Cash-in-transit workers had reached a strike-ending agreement outside the bargaining council of the Road Freight Employers’ Association (RFEA), Motor Transport Workers’ Union (MTWU) national negotiator Solomon Mothibedi said.

“The Marikana issue has set a precedent whereby employees negotiate with the company,” he said.

Mothibedi added that the union’s negotiators and the RFEA had nothing to do with the agreement for the 4 870 cash-in-transit workers who were on strike, most of whom belonged to MTWU.

“It was made outside the bargaining forum, directly between companies and shop stewards trusted by their employees,” he said.

Meanwhile, Samancor said production had been affected by its workers’ strike. “The company is engaging with its recognised unions to resolve the situation and to get the employees back to work,” it said.

Workers said they were demanding a monthly salary of R12 500 after deductions, a R1 500 sleep-out allowance and a R1 500 underground allowance.

Samancor said the sit-in had been organised by individuals and not by a union.

The strike at Angloplat started last month over salary demands after spreading from Lonmin where 46 people were killed in violent clashes.

Yesterday the judicial commission of inquiry into the deaths during the strike at Lonmin’s Marikana mine started when investigators visited the site.

About 80 000 miners in several sectors are out on wildcat strikes to seek higher salaries.

Last month Lonmin awarded pay increases of between 11 percent and 22 percent to its employees, which ended a six-week unprotected strike. This will add 14 percent to its wage bill from October 1.

Operations at AngloGold Ashanti have ground to a halt since an unprotected strike started at the firm’s Kopanang mine last month.

And the wildcat strike at Gold Fields’ KDC West mine outside Carletonville spread to its Beatrix mine last week. The company has issued two ultimatums since receiving a court interdict declaring the strike illegal. A third ultimatum has yet to be issued for employees to return to work.
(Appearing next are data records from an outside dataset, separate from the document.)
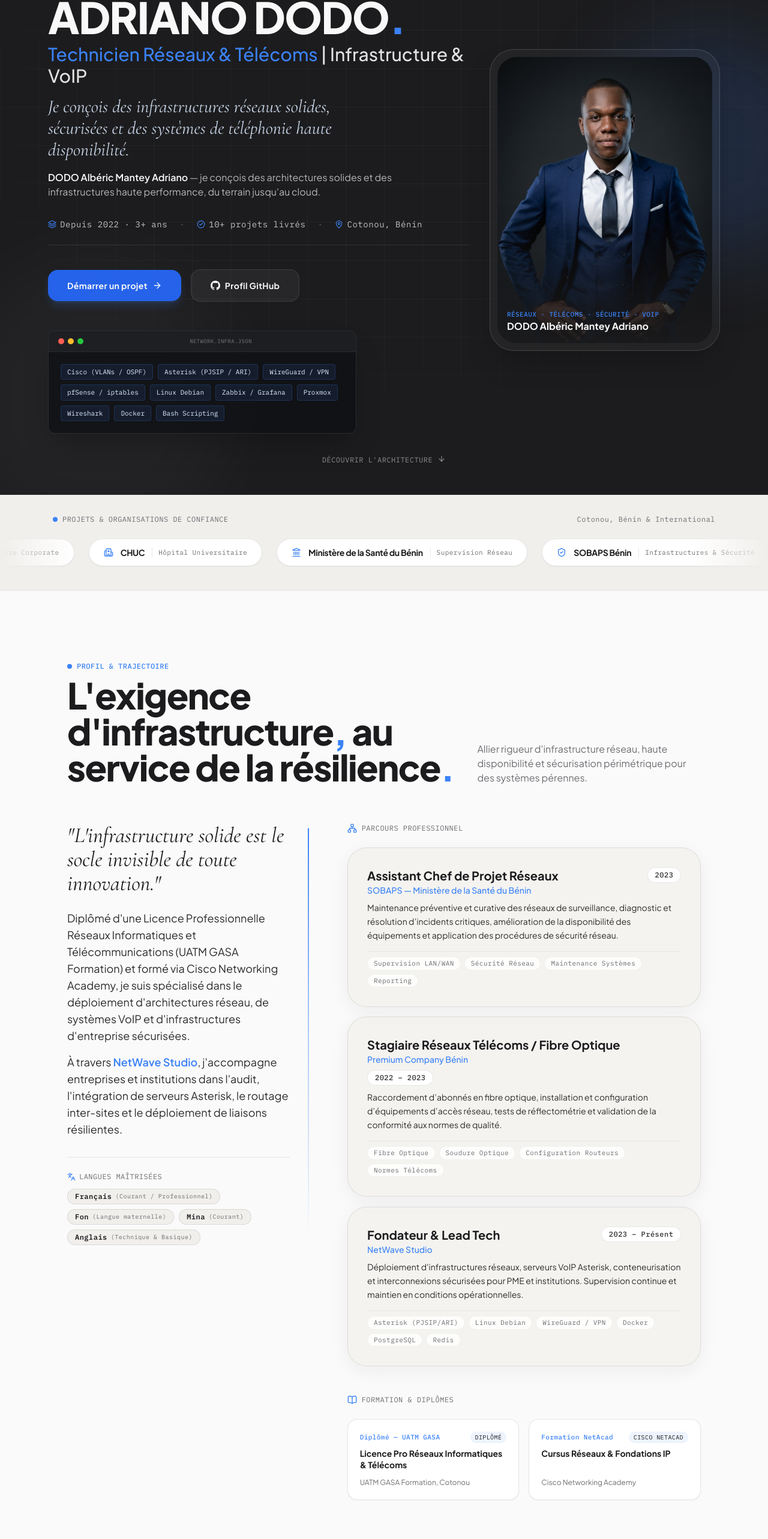
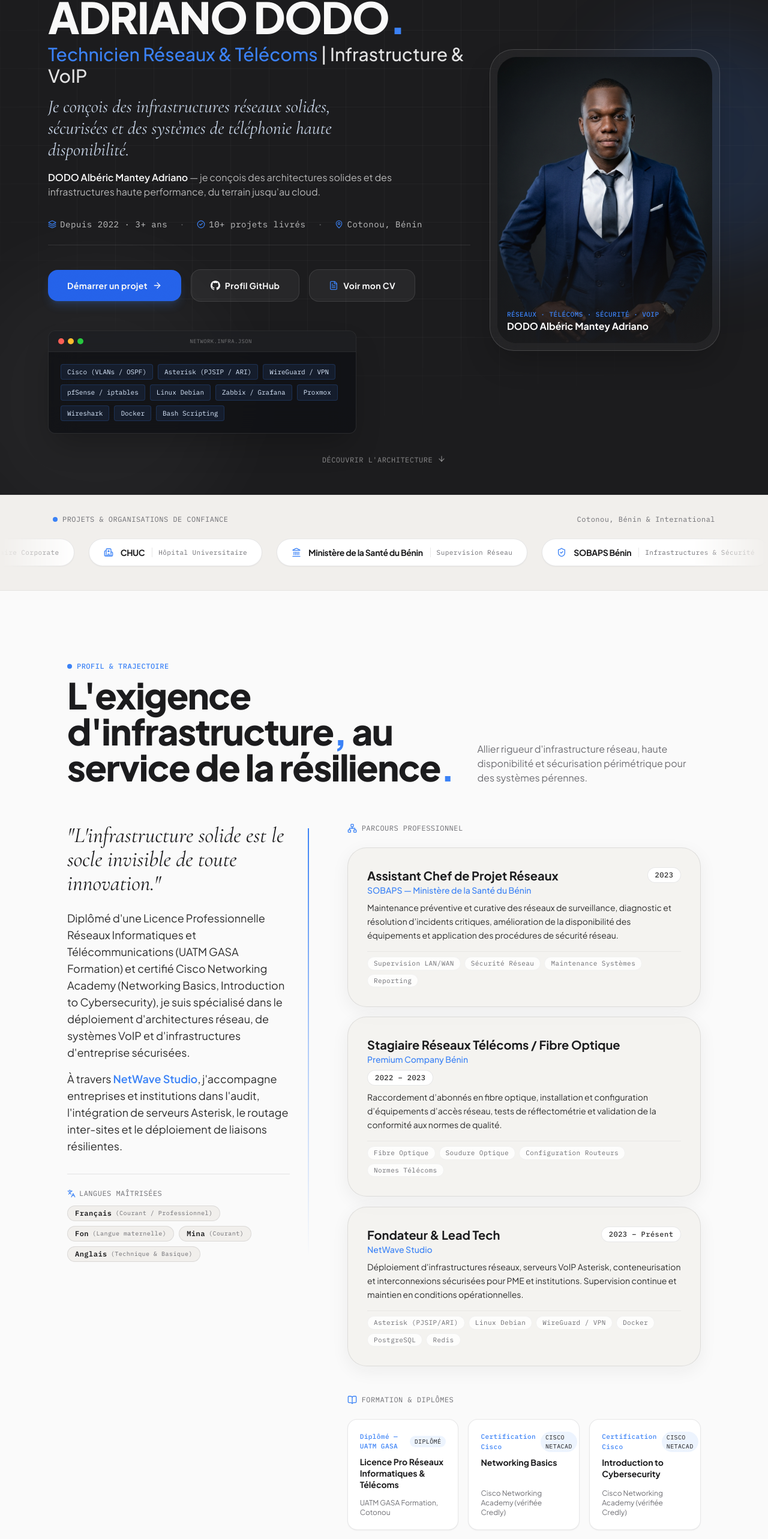
Before and after one commit to netwavestudioweb-creator/DODO-Adriano-Alb-ric-M.-Portfolio-NetwaveStudio, a React (Vite) app: page /reseaux-telecoms in a window 1280 px wide. Shown: the part 206-2772 px from the top of the page at 60% size. Built offline with nearby package versions, Linux system fonts and the light colour scheme.

Commit message:
feat: ajout bouton CV, mise a jour certifications Cisco/freeCodeCamp, harmonisation des couleurs et nettoyage de la section Services

```diff
--- a/src/components/About.jsx
+++ b/src/components/About.jsx
@@ -54,9 +54,15 @@ export default function About({ track }) {
       badge: 'Diplômé',
     },
     {
-      degree: 'Cursus Réseaux & Fondations IP',
-      school: 'Cisco Networking Academy',
-      year: 'Formation NetAcad',
+      degree: 'Networking Basics',
+      school: 'Cisco Networking Academy (vérifiée Credly)',
+      year: 'Certification Cisco',
+      badge: 'Cisco NetAcad',
+    },
+    {
+      degree: 'Introduction to Cybersecurity',
+      school: 'Cisco Networking Academy (vérifiée Credly)',
+      year: 'Certification Cisco',
       badge: 'Cisco NetAcad',
     },
   ];
@@ -126,7 +132,7 @@ export default function About({ track }) {
               {track === 'network' ? (
                 <>
                   <p>
-                    Diplômé d'une Licence Professionnelle Réseaux Informatiques et Télécommunications (UATM GASA Formation) et formé via Cisco Networking Academy, je suis spécialisé dans le déploiement d'architectures réseau, de systèmes VoIP et d'infrastructures d'entreprise sécurisées.
+                    Diplômé d'une Licence Professionnelle Réseaux Informatiques et Télécommunications (UATM GASA Formation) et certifié Cisco Networking Academy (Networking Basics, Introduction to Cybersecurity), je suis spécialisé dans le déploiement d'architectures réseau, de systèmes VoIP et d'infrastructures d'entreprise sécurisées.
                   </p>
                   <p>
                     À travers <strong className="text-coral font-semibold">NetWave Studio</strong>, j'accompagne entreprises et institutions dans l'audit, l'intégration de serveurs Asterisk, le routage inter-sites et le déploiement de liaisons résilientes.
@@ -220,7 +226,7 @@ export default function About({ track }) {
                 {track === 'dev' ? 'Formation & Certifications' : 'Formation & Diplômes'}
               </h4>
 
-              <div className={`grid grid-cols-1 ${education.length > 1 ? 'sm:grid-cols-2' : ''} gap-4`}>
+              <div className={`grid grid-cols-1 ${education.length > 1 ? (education.length >= 3 ? 'sm:grid-cols-2 lg:grid-cols-3' : 'sm:grid-cols-2') : ''} gap-4`}>
                 {education.map((edu, idx) => (
                   <div
                     key={idx}
--- a/src/components/Hero.jsx
+++ b/src/components/Hero.jsx
@@ -1,6 +1,6 @@
 import React, { useEffect, useRef } from 'react';
 import gsap from 'gsap';
-import { ArrowDown, Sparkles, MapPin, Layers, CheckCircle2, ArrowRight } from 'lucide-react';
+import { ArrowDown, Sparkles, MapPin, Layers, CheckCircle2, ArrowRight, FileText } from 'lucide-react';
 
 export default function Hero({ track }) {
   const heroRef = useRef(null);
@@ -148,6 +148,17 @@ export default function Hero({ track }) {
               <svg viewBox="0 0 24 24" className="w-4 h-4" fill="currentColor"><path d="M12 0c-6.626 0-12 5.373-12 12 0 5.302 3.438 9.8 8.207 11.387.599.111.793-.261.793-.577v-2.234c-3.338.726-4.033-1.416-4.033-1.416-.546-1.387-1.333-1.756-1.333-1.756-1.089-.745.083-.729.083-.729 1.205.084 1.839 1.237 1.839 1.237 1.07 1.834 2.807 1.304 3.492.997.107-.775.418-1.305.762-1.604-2.665-.305-5.467-1.334-5.467-5.931 0-1.311.469-2.381 1.236-3.221-.124-.303-.535-1.524.117-3.176 0 0 1.008-.322 3.301 1.23.957-.266 1.983-.399 3.003-.404 1.02.005 2.047.138 3.006.404 2.291-1.552 3.297-1.23 3.297-1.23.653 1.653.242 2.874.118 3.176.77.84 1.235 1.911 1.235 3.221 0 4.609-2.807 5.624-5.479 5.921.43.372.823 1.102.823 2.222v3.293c0 .319.192.694.801.576 4.765-1.589 8.199-6.086 8.199-11.386 0-6.627-5.373-12-12-12z"/></svg>
               {track === 'network' ? 'Profil GitHub' : 'Voir mon code'}
             </a>
+
+            {/* CV Action */}
+            <a
+              href="/CV_DODO_Adriano.pdf"
+              target="_blank"
+              rel="noopener noreferrer"
+              className="inline-flex items-center gap-2 px-8 py-4 rounded-2xl text-snow font-bold text-sm tracking-wide bg-white/5 hover:bg-white/10 border border-white/10 transition-all"
+            >
+              <FileText className="w-4 h-4 text-coral" />
+              Voir mon CV
+            </a>
           </div>
 
           {/* ATS Stack Banner (Terminal Style) */}
--- a/src/components/Navbar.jsx
+++ b/src/components/Navbar.jsx
@@ -47,16 +47,14 @@ export default function Navbar({ track }) {
 
   const networkNavLinks = [
     { label: 'À propos', href: '#about' },
-    { label: 'Services', href: '#services' },
+    { label: 'Projets', href: '#projects' },
     { label: 'Processus', href: '#process' },
-    { label: 'Projets', href: '#projects' },
     { label: 'Compétences', href: '#skills' },
     { label: 'FAQ', href: '#faq' },
   ];
 
   const defaultNavLinks = [
     { label: 'À propos', href: '#about' },
-    { label: 'Services', href: '#services' },
     { label: 'Projets', href: '#projects' },
     { label: 'Processus', href: '#process' },
     { label: 'Compétences', href: '#skills' },
--- a/src/components/TestimonialsFAQ.jsx
+++ b/src/components/TestimonialsFAQ.jsx
@@ -17,7 +17,7 @@ export default function TestimonialsFAQ({ track }) {
   };
 
   return (
-    <section id="faq" className="py-16 md:py-24 lg:py-28 bg-snow relative">
+    <section id="faq" className="py-16 md:py-24 lg:py-28 bg-snow-2 relative">
       <div className="max-w-6xl mx-auto px-5 sm:px-8 md:px-12">
 
         <div className="grid grid-cols-1 lg:grid-cols-12 gap-16 items-start">
--- a/src/data/faq.json
+++ b/src/data/faq.json
@@ -1,7 +1,7 @@
 [
   {
     "question": "Quelles sont vos modalités d'intervention (CDI, freelance, conseil) ?",
-    "answer": "Diplômé d'une Licence Professionnelle Réseaux & Télécoms (UATM GASA) et formé aux technologies Cisco, je suis ouvert aux opportunités en entreprise (CDI / CDD), aux contrats de prestation freelance et aux missions de conseil technique. J'interviens sur site au Bénin/Afrique de l'Ouest et à distance."
+    "answer": "Diplômé d'une Licence Professionnelle Réseaux & Télécoms (UATM GASA) et certifié Cisco Networking Academy (Networking Basics, Introduction to Cybersecurity), je suis ouvert aux opportunités en entreprise (CDI / CDD), aux contrats de prestation freelance et aux missions de conseil technique. J'interviens sur site au Bénin/Afrique de l'Ouest et à distance."
   },
   {
     "question": "Quelle est votre stack technique de prédilection ?",
--- a/src/pages/TrackPage.jsx
+++ b/src/pages/TrackPage.jsx
@@ -6,7 +6,6 @@ import Reveal from '../components/Reveal';
 // Lazy loaded components
 const TrustBanner = lazy(() => import('../components/TrustBanner'));
 const About = lazy(() => import('../components/About'));
-const Services = lazy(() => import('../components/Services'));
 const Process = lazy(() => import('../components/Process'));
 const Projects = lazy(() => import('../components/Projects'));
 const Skills = lazy(() => import('../components/Skills'));
@@ -22,10 +21,8 @@ export default function TrackPage() {
 
       <Reveal><TrustBanner track={track} /></Reveal>
       <Reveal><About track={track} /></Reveal>
-      {track !== 'dev' && <Reveal><Services track={track} /></Reveal>}
-      {track !== 'dev' && <Reveal><Process track={track} /></Reveal>}
       <Reveal><Projects track={track} /></Reveal>
-      {track === 'dev' && <Reveal><Process track={track} /></Reveal>}
+      <Reveal><Process track={track} /></Reveal>
       <Reveal><Skills track={track} /></Reveal>
       <Reveal><TestimonialsFAQ track={track} /></Reveal>
       <Reveal><Contact track={track} /></Reveal>
```
Also changed, not shown: 1 other file (tests, documents, lock files or other folders).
Gold Fields has previously said that dismissal was an option to end the strike.